The pleasures of theatrical performance become more pronounced, playful and complex in “Part Two: Walk With Me a While,” which, as its title hints, takes a meandering but fascinatingly surreal turn. The budgetary threat has been temporarily held at bay in “Part One,” but as “Part Two” suggests, May Ray is merely an outward manifestation of a broader and more insidious cultural threat, an ethos of laziness and self-interest that has all but seeped into the atmosphere.
The boundaries between art and life, always porous to begin with, are now miraculously traversed. In one sequence, the patrons at Sam’s café burst into a synchronized tap-dance routine without breaking eye contact with their phones. In another, Dorothea is visited by real-estate agents who take the form of an a cappella quartet, musically imploring her to sell a barn on her property that she’s using to store theater sets.
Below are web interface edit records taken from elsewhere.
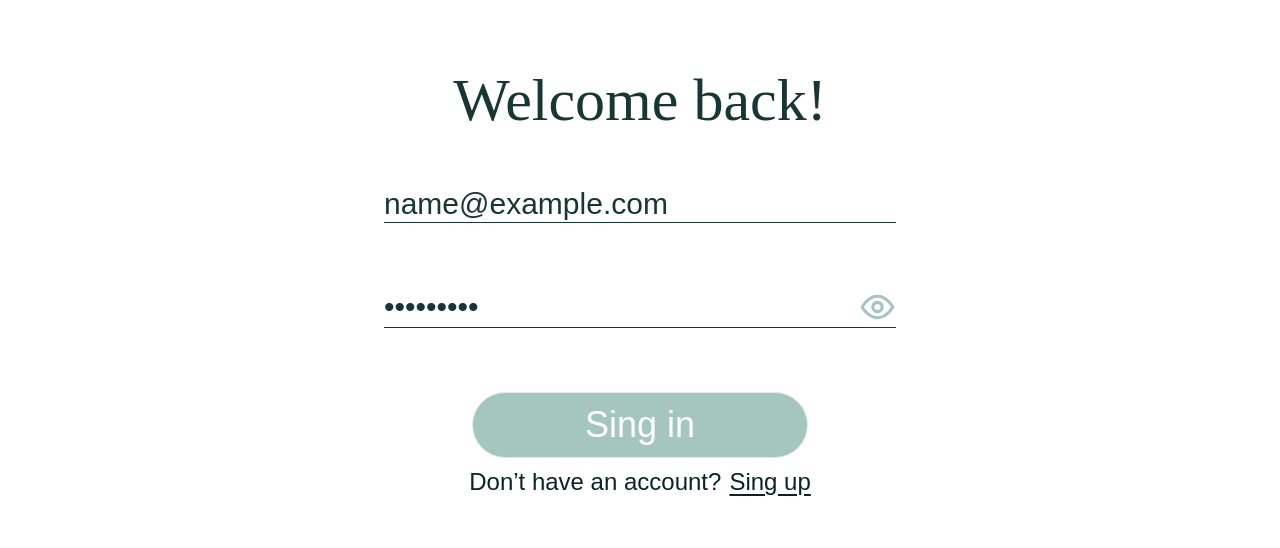
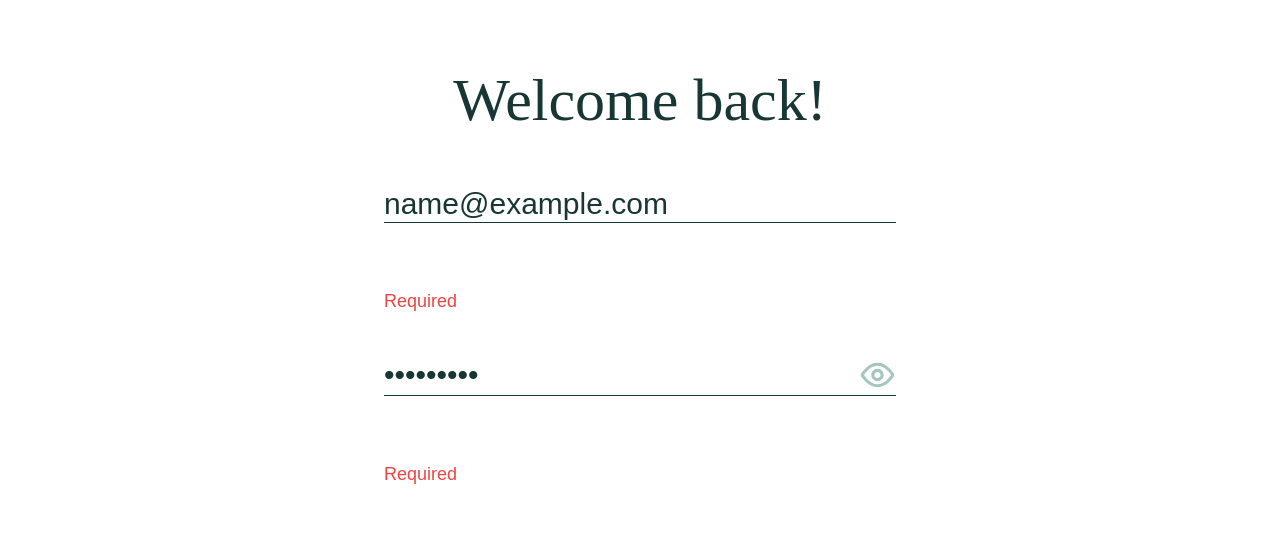
Before and after one commit to wisholli/BlindTalk, a React (Create React App) app in the folder blindtalk/: page /login in a window 1280 px wide. Both pictures are taken after typing "name@example.com", "Sample123" into the empty fields and a click on the button "Sing in". Shown: the part 142-690 px from the top of the page. Built offline with nearby package versions, Linux system fonts and the light colour scheme; no server answers; what @tailwindcss/custom-forms would draw is missing.

Commit message:
validation

```diff
--- a/blindtalk/src/components/login/LoginForm.tsx
+++ b/blindtalk/src/components/login/LoginForm.tsx
@@ -1,4 +1,4 @@
-import { Formik, Form, Field } from "formik";
+import { useFormik } from "formik";
 import { AuthData } from "../../types";
 import { NavLink } from "react-router-dom";
 import { useState } from "react";
@@ -9,37 +9,64 @@ type Props = {
   onLogin: ({ email, password }: AuthData) => void;
 };
 
-interface MyFormValues {
-  email: string;
-  password: string;
+const validate = (values: AuthData) => {
+  const errors = {
+    email: "",
+    password: "",
+  };
+
+  if (!values.email) {
+    errors.email = "Required";
+  } else if (!/^[A-Z0-9._%+-]+@[A-Z0-9.-]+\.[A-Z]{2,4}$/i.test(values.email)) {
+    errors.email = "Invalid email address";
   }
+  if (!values.password) {
+    errors.password = "Required";
+  }
+
+  return errors;
+};
 
 export const LoginForm = ({ onLogin }: Props) => {
   //show and hide password
   let [isPassword, setIsPassword] = useState<boolean>(false);
-  console.log(isPassword);
 
-  const initialValues: MyFormValues = { email: "", password: "" };
+  const formik = useFormik<AuthData>({
+    initialValues: {
+      email: "",
+      password: "",
+    },
+    validate,
+    onSubmit: (values) => {
+      onLogin(values);
+    },
+  });
+
   return (
     <div className=" mt-24 mx-4 md:mx-36 lg:mt-32 lg:mx-96">
-      <Formik
-        initialValues={initialValues}
-        onSubmit={({ email, password }) => {
-          onLogin({ email, password });
-        }}
-      >
-        <Form>
+      <form onSubmit={formik.handleSubmit}>
         <h1 className="font-pacifico font-normal text-5xl mb-10 text-black-200 text-center lg:mb-14 lg:text-6xl">
           Welcome back!
         </h1>
-          <Field
+        <input
           id="email"
           name="email"
           placeholder="Email"
-            className="w-full font-maven font-normal text-2xl text-black-200 border-b border-black-200 mb-8 placeholder:font-maven placeholder:font-normal placeholder:text-2xl placeholder:text-gray-100 focus:outline-none md:placeholder:text-3xl md:text-3xl lg:mb-16 "
+          className={`w-full font-maven font-normal text-2xl text-black-200 border-b border-black-200  placeholder:font-maven placeholder:font-normal placeholder:text-2xl placeholder:text-gray-100 focus:outline-none md:placeholder:text-3xl md:text-3xl mb-8 lg:mb-16 ${
+            formik.touched.password && formik.errors.password && "mb-0 lg:mb-0"
+          }`}
         />
-          <div className="flex justify-between items-center border-b border-black-200 mb-8 lg:mb-16">
-            <Field
+        {formik.touched.email && formik.errors.email ? (
+          <div className="font-maven font-normal text-lg text-red-500 mb-8 lg:mb-10">
+            {formik.errors.email}
+          </div>
+        ) : null}
+        <div
+          className={`flex justify-between items-center border-b border-black-200 mb-8 lg:mb-16 ${
+            formik.touched.password && formik.errors.password && "mb-0 lg:mb-0"
+          }`}
+        >
+          <input
             id="password"
             name="password"
             type={isPassword ? "text" : "password"}
@@ -54,6 +81,11 @@ export const LoginForm = ({ onLogin }: Props) => {
             />
           </button>
         </div>
+        {formik.touched.password && formik.errors.password ? (
+          <div className="font-maven font-normal text-lg text-red-500 mb-8 lg:mb-16">
+            {formik.errors.password}
+          </div>
+        ) : null}
 
         <div className="flex justify-center">
           <button
@@ -75,8 +107,7 @@ export const LoginForm = ({ onLogin }: Props) => {
             Sing up
           </NavLink>
         </div>
-        </Form>
-      </Formik>
+      </form>
     </div>
   );
 };
--- a/blindtalk/src/components/register/RegisterForm.tsx
+++ b/blindtalk/src/components/register/RegisterForm.tsx
@@ -10,6 +10,24 @@ type Props = {
   onRegister: (data: RegisterData) => void;
 };
 
+const validate = (values: RegisterData) => {
+  const errors = {
+    email: "",
+    password: "",
+  };
+
+  if (!values.email) {
+    errors.email = "Required";
+  } else if (!/^[A-Z0-9._%+-]+@[A-Z0-9.-]+\.[A-Z]{2,4}$/i.test(values.email)) {
+    errors.email = "Invalid email address";
+  }
+  if (!values.password) {
+    errors.password = "Required";
+  }
+
+  return errors;
+};
+
 export const RegisterForm = ({ onRegister }: Props) => {
   const formik = useFormik<RegisterData>({
     initialValues: {
@@ -19,6 +37,7 @@ export const RegisterForm = ({ onRegister }: Props) => {
       lastName: "",
       sex: Sex.none,
     },
+    validate,
     onSubmit: (values) => {
       onRegister(values);
     },
@@ -72,7 +91,7 @@ export const RegisterForm = ({ onRegister }: Props) => {
               className="w-full font-maven font-normal text-2xl text-black-200 border-b border-black-200  placeholder:font-maven placeholder:font-normal placeholder:text-2xl placeholder:text-gray-100  md:text-3xl md:placeholder:text-3xl focus:outline-none"
             />
           </div>
-          <div className="w-full mb-10 lg:w-[calc(100%/2-63px/2)]">
+          <div className=" w-full mb-10 lg:w-[calc(100%/2-63px/2)]">
             <input
               id="email"
               name="email"
@@ -81,8 +100,14 @@ export const RegisterForm = ({ onRegister }: Props) => {
               value={formik.values.email}
               className="w-full font-maven font-normal text-2xl text-black-200 border-b border-black-200  placeholder:font-maven placeholder:font-normal placeholder:text-2xl placeholder:text-gray-100  md:text-3xl md:placeholder:text-3xl focus:outline-none"
             />
+            {formik.touched.email && formik.errors.email ? (
+              <div className="font-maven font-normal text-lg text-red-500">
+                {formik.errors.email}
               </div>
-          <div className="flex justify-between items-center w-full mb-10 border-b border-black-200 lg:w-[calc(100%/2-63px/2)]">
+            ) : null}
+          </div>
+          <div className=" w-full mb-10 lg:w-[calc(100%/2-63px/2)]">
+            <div className="flex justify-between items-center  border-b border-black-200">
               <input
                 id="password"
                 name="password"
@@ -92,7 +117,7 @@ export const RegisterForm = ({ onRegister }: Props) => {
                 type={isPassword ? "text" : "password"}
                 className="w-full font-maven font-normal text-2xl text-black-200   placeholder:font-maven placeholder:font-normal placeholder:text-2xl placeholder:text-gray-100  md:text-3xl md:placeholder:text-3xl focus:outline-none"
               />
-            <button onClick={() => setIsPassword(!isPassword)}>
+              <button type="button" onClick={() => setIsPassword(!isPassword)}>
                 <img
                   src={isPassword ? eyeOffIcon : eyeIcon}
                   alt="eyeIcon"
@@ -100,8 +125,16 @@ export const RegisterForm = ({ onRegister }: Props) => {
                 />
               </button>
             </div>
+
+            {formik.touched.password && formik.errors.password ? (
+              <div className="font-maven font-normal text-lg text-red-500">
+                {formik.errors.password}
+              </div>
+            ) : null}
+          </div>
+
           <div className="flex justify-center w-full">
-            <div className="w-full lg:w-[calc(100%/2-300px/2)] mb-5  md:mb-10 flex flex-row justify-center items-center border-b border-black-200 ">
+            <div className="w-full lg:w-[calc(100%/2-300px/2)] mb-5  md:mb-10 flex flex-row justify-center items-center border-b border-black-200">
               <label
                 htmlFor="sex"
                 className="font-maven font-normal text-gray-100 text-2xl mr-5 md:text-3xl md:mr-10"
```
Lines whose indentation alone changed are shown as unchanged.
The rapacious forces of capitalism and technology, it seems, have become good at co-opting the mechanisms of art to their advantage.
But Wang, striking a tone both elegiac and good-humored, critiques this shift in the atmosphere without entirely denouncing it. His splendidly individuated characters, anchored by Daly as the theater’s most tireless defender, wrestle in distinct and unpredictable ways with the changes that are upon them. “A Bread Factory” itself acknowledges that such evolution is unavoidable and in some respects necessary, even as it maintains unswerving allegiance to — and beautifully embodies — the kind of art that threatens to be dismissed in its wake.
In one of the film’s finest sequences, Dorothea and Greta run through a few lines from “Hecuba” with a new actress, Teresa (an excellent Jessica Pimentel), who has replaced Julie in the cast. It’s a lovely example of the alchemy that takes place when a few actors connect in a scene, and it’s also an expression of faith in the notion that a new generation of artists and patrons will always find fresh meaning in the classics of old. Provided, of course, that a director is skilled and attentive enough to tease it out, whether on a stage or behind a movie camera.
‘A Bread Factory, Part One: For the Sake of Gold’
Running time: 2 hours, 2 minutes
Playing: Laemmle’s Monica Film Center, Santa Monica
‘A Bread Factory, Part Two: Walk With Me a While’
Running time: 2 hours
Playing: Laemmle’s Monica Film Center, Santa Monica